BEGIN RECORDS FOR PROCESSING
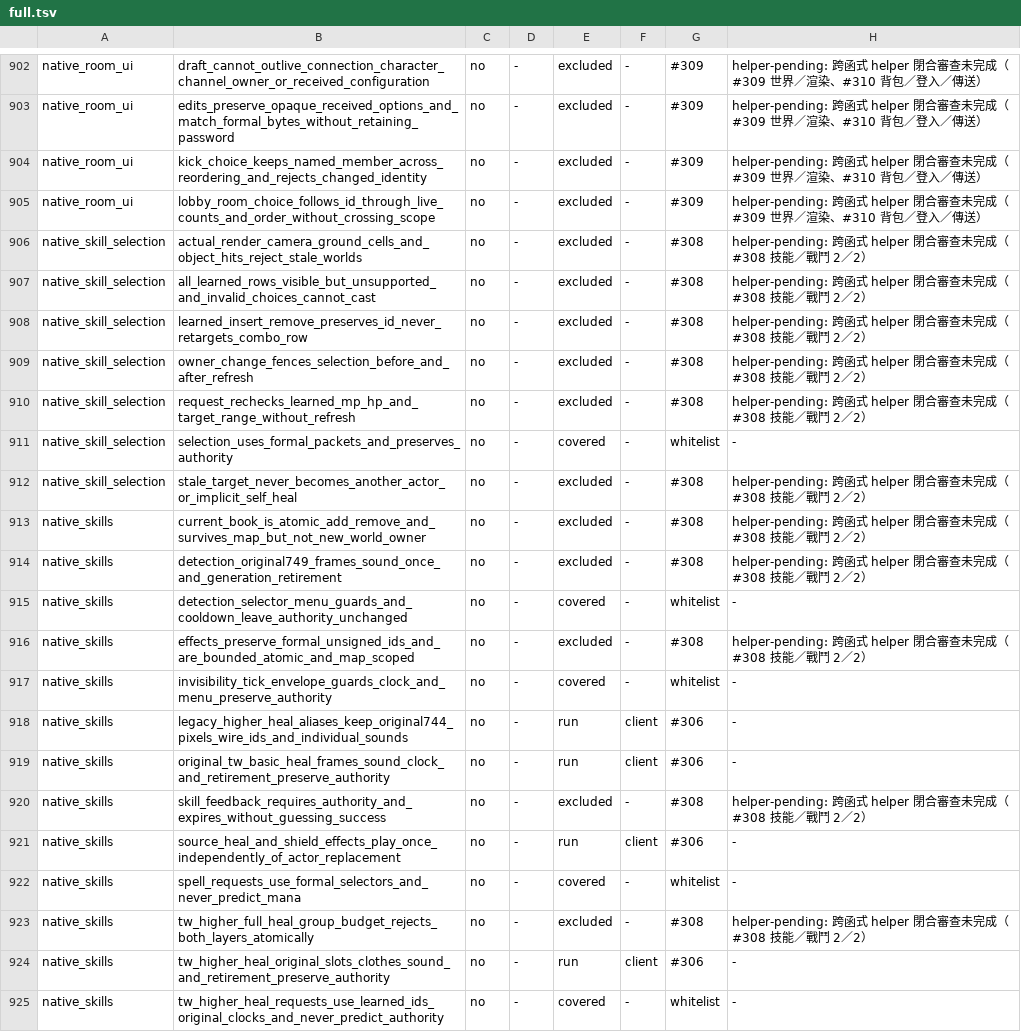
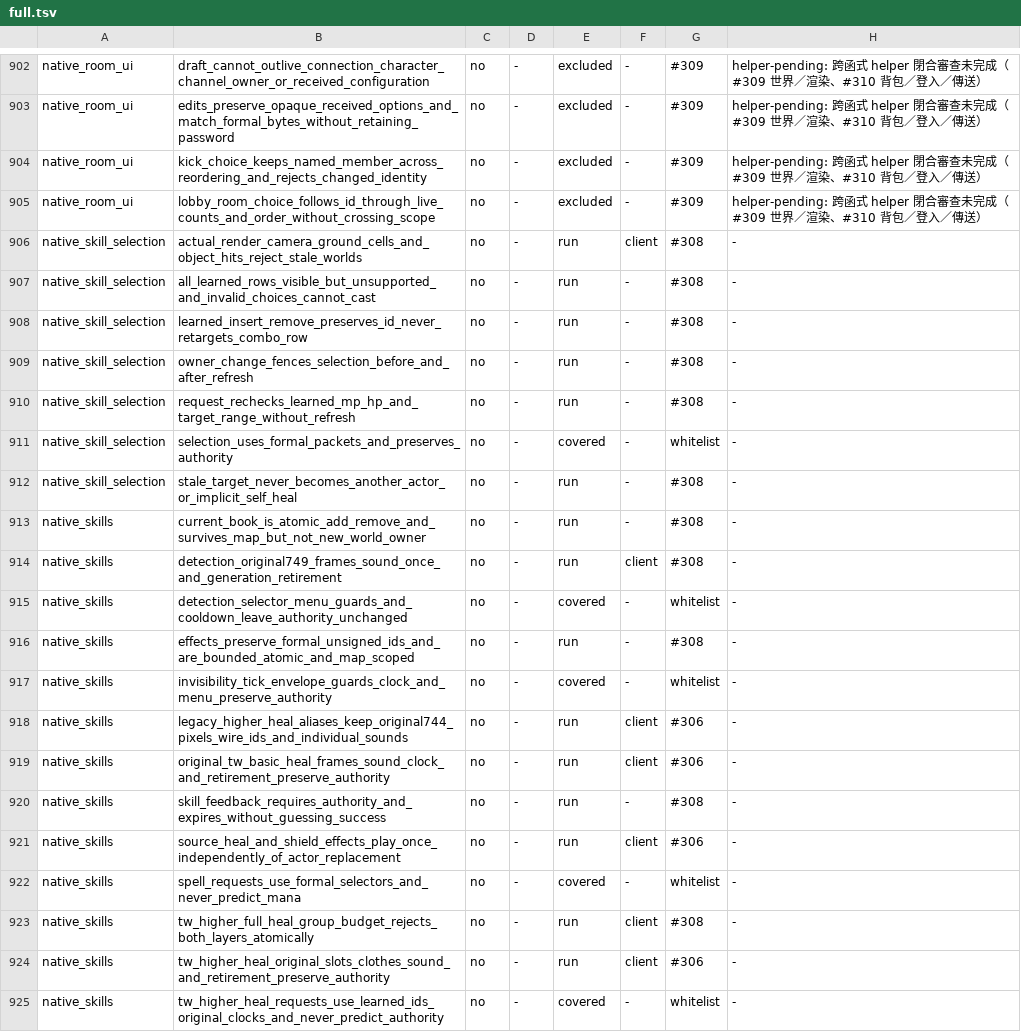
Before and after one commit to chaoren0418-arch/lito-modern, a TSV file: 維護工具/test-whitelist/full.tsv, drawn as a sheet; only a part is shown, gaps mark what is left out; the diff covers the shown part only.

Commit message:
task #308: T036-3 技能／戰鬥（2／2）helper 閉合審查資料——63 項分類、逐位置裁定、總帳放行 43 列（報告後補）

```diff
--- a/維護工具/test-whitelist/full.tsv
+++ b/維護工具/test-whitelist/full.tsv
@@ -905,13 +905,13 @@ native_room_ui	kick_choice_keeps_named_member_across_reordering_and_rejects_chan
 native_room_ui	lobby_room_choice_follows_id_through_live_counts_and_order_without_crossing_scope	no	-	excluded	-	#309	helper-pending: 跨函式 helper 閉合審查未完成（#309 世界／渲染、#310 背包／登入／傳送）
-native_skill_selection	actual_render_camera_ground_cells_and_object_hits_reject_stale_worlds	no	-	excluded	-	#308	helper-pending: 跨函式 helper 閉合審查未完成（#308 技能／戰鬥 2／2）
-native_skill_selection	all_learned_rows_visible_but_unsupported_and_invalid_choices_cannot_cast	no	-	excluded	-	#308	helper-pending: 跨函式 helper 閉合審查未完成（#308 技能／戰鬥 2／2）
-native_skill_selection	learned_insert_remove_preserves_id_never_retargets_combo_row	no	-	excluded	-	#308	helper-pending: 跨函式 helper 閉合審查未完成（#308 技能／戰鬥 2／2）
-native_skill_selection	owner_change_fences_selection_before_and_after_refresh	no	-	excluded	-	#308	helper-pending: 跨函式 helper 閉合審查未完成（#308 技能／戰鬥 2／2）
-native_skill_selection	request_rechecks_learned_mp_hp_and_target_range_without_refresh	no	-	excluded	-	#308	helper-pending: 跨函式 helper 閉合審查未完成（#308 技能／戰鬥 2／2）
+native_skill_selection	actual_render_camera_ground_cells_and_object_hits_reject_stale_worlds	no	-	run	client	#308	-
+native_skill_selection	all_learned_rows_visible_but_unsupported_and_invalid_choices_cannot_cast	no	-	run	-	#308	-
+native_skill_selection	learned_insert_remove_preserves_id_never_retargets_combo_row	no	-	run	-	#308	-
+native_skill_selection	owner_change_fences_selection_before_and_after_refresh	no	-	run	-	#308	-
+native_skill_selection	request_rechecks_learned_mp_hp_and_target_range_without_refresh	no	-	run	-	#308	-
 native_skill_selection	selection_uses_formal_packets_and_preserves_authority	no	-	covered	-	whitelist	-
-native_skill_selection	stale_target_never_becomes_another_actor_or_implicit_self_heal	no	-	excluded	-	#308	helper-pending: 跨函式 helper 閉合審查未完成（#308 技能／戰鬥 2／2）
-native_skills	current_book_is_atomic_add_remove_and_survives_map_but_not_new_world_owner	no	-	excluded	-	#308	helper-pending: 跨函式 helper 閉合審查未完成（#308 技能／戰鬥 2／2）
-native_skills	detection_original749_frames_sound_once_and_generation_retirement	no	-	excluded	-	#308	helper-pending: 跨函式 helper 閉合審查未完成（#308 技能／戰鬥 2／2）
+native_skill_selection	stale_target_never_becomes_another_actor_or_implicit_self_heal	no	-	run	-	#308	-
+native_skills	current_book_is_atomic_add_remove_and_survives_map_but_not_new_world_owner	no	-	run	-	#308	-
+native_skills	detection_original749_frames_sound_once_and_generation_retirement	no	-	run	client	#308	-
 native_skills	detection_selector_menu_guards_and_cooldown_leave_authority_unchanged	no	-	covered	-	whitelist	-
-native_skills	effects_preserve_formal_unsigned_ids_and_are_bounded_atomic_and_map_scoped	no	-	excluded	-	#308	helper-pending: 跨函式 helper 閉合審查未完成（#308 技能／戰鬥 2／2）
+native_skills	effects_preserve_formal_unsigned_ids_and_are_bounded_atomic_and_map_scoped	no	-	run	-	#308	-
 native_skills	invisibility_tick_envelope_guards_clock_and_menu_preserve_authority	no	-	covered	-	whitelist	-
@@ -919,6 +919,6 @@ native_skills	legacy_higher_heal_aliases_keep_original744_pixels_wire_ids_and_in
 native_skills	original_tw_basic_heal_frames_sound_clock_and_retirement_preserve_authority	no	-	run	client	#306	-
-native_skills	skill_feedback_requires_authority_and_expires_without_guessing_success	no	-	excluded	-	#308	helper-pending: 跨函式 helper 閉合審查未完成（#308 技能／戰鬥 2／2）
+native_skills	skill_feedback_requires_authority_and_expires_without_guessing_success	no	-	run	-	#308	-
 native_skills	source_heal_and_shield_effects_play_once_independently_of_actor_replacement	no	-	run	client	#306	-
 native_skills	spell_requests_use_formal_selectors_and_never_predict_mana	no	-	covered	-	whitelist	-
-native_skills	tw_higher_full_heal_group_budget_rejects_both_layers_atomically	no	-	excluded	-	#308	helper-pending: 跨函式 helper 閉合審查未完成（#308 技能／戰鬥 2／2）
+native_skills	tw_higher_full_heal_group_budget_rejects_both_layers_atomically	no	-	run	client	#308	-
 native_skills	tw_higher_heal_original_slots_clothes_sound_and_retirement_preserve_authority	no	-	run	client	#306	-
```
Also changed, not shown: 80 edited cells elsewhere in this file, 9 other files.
END RECORDS FOR PROCESSING
BEGIN RECORDS FOR PROCESSING
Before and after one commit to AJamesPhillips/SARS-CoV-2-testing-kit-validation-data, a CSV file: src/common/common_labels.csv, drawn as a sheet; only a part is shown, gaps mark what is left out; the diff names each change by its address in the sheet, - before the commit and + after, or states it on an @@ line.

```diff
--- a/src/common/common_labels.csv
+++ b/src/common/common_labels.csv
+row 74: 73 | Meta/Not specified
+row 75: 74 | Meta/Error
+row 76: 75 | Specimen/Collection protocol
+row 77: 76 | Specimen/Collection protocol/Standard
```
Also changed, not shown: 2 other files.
END RECORDS FOR PROCESSING
▶ PROBLEM DESCRIPTION: Pull every line with the word "維護工具" from the data.

▶ FINISHED TASK:
Before and after one commit to chaoren0418-arch/lito-modern, a TSV file: 維護工具/test-whitelist/full.tsv, drawn as a sheet; only a part is shown, gaps mark what is left out; the diff covers the shown part only.
--- a/維護工具/test-whitelist/full.tsv
+++ b/維護工具/test-whitelist/full.tsv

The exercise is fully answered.